I will be writing this in C but I wish to discuss a language agnostic process, focussing on the process its self. So lets ignore that if we can.
1 . I will pre-record my dictionary of words to match those being spoken. We can imagine I have 20 recordings of my 20 different words, or perhaps short phrases or sentences of two or three words. I believe this makes the process of comparing two recording files easier than actually converting the audio to text and comparing two strings.

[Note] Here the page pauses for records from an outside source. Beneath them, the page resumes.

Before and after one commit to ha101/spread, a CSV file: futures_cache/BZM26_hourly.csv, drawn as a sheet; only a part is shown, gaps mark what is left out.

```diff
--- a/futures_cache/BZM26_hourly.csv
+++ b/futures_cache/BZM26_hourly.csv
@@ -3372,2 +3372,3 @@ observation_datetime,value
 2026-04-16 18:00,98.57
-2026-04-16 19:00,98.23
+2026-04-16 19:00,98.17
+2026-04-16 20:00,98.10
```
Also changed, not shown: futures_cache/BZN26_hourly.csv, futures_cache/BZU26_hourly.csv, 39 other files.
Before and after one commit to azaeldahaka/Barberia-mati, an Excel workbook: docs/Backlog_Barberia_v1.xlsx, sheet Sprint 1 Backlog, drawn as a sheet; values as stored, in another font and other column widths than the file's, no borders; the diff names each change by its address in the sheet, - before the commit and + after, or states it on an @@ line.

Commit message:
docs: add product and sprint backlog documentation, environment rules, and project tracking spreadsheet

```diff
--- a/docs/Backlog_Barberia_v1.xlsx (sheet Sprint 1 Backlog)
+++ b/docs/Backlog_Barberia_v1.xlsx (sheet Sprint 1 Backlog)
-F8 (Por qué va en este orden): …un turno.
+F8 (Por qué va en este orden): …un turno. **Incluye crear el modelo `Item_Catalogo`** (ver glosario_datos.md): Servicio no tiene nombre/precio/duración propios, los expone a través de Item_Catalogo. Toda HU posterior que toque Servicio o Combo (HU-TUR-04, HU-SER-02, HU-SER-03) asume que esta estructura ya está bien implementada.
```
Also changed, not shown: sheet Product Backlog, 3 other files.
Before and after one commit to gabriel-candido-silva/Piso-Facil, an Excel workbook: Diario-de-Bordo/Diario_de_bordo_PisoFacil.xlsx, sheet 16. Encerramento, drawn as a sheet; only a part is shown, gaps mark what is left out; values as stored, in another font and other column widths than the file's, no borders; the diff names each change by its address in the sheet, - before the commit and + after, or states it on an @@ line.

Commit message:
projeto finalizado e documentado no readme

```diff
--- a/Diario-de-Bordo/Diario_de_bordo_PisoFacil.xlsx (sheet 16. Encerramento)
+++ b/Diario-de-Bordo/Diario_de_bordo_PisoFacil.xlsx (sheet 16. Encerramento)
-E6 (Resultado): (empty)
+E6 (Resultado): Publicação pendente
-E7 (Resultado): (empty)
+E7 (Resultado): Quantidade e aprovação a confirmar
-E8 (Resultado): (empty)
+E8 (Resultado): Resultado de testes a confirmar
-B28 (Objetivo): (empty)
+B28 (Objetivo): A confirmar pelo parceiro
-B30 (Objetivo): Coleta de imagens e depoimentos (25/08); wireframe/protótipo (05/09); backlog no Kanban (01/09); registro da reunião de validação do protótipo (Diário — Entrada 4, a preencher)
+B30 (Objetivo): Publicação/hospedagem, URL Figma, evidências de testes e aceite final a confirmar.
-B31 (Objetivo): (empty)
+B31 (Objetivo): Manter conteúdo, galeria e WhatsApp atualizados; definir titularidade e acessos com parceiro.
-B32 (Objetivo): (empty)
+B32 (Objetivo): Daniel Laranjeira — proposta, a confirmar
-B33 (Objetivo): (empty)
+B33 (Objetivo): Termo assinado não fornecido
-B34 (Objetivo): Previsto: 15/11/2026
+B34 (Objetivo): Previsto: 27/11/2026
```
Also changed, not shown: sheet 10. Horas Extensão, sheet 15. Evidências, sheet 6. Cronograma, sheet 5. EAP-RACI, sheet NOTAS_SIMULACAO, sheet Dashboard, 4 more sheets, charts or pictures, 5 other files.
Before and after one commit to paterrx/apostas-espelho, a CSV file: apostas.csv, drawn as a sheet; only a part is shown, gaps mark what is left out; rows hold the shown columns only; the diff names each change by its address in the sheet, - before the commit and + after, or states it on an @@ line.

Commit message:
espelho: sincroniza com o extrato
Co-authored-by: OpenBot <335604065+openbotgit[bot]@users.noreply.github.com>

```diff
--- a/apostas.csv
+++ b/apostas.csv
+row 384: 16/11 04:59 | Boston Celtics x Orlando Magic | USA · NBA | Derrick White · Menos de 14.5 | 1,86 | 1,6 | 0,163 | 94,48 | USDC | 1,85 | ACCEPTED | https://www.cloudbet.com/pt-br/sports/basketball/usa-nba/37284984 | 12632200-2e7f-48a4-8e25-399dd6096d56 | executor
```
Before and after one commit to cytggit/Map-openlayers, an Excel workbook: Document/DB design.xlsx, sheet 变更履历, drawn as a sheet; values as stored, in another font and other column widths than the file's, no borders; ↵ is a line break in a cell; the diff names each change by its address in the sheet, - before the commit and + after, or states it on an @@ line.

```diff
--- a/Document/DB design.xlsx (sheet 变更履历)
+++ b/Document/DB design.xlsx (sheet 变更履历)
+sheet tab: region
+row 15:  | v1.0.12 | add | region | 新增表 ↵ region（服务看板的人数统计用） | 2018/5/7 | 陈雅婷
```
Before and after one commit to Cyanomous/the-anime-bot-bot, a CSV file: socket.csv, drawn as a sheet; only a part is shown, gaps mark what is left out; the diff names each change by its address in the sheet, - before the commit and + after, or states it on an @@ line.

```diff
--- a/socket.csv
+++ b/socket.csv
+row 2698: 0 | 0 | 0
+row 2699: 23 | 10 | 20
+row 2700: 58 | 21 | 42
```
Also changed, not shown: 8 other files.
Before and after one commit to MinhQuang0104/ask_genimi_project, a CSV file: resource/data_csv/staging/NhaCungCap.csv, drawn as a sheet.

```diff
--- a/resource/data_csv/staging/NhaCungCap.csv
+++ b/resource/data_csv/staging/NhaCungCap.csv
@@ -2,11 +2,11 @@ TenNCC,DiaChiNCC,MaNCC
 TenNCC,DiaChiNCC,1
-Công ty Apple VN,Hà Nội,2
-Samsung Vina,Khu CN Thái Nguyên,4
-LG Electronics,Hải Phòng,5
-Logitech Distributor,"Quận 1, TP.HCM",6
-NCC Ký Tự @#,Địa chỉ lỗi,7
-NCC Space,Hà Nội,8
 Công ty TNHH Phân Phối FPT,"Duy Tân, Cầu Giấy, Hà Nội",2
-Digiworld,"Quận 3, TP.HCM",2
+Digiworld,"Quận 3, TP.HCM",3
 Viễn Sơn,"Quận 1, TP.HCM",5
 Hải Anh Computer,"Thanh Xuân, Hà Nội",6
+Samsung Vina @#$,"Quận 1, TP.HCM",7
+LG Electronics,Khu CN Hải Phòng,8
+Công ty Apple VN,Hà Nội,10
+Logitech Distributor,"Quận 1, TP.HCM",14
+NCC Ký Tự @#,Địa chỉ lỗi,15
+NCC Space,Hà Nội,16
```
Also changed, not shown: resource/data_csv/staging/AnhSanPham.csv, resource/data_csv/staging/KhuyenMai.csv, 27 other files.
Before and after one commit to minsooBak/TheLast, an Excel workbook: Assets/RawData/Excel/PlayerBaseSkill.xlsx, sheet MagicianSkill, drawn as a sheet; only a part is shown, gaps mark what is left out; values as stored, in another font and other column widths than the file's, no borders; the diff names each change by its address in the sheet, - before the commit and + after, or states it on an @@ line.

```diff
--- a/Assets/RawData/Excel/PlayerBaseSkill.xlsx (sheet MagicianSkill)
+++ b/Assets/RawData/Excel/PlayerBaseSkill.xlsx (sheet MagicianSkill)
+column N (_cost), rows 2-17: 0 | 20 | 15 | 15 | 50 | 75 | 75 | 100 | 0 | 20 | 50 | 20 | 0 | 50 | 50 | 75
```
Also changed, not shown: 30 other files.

2 . A microphone is connected to my hardware device running my code. . The code is continuously taking fixed length samples, say 10msec in length for example, and storing 10 consecutive samples for example, in a circular logging style. . (I'm inventing these figures off the top of my head so they are only examples to describe the process).
 This would likely be connected through a band-pass filter and op-amp, as would the dictionary recordings be made, to keep the stored and collected audio samples smaller.
 I'm not sure exactly how I will take a sample, I need to work out a method though were I produce a numerical figure (integer/float/double) that represents the audio of a 10msec sample (perhaps a CRC value or MD5 sum etc of the audio sample), or a stream of figures (a stream of audio readings of frequencies perhaps). Ultimately a "sample" will be a numerical figure or figures. This part is going to be much more hardware involved so not really for discussion here.
3 . The code looks at it's stored 10 consecutive samples and looks for a volume increase to indicate a word or phrase is being said (a break from silence) and then increases is consecutive sample collecting to say 500 samples for example. That would mean it captures 5 seconds of audio in 10 msec samples.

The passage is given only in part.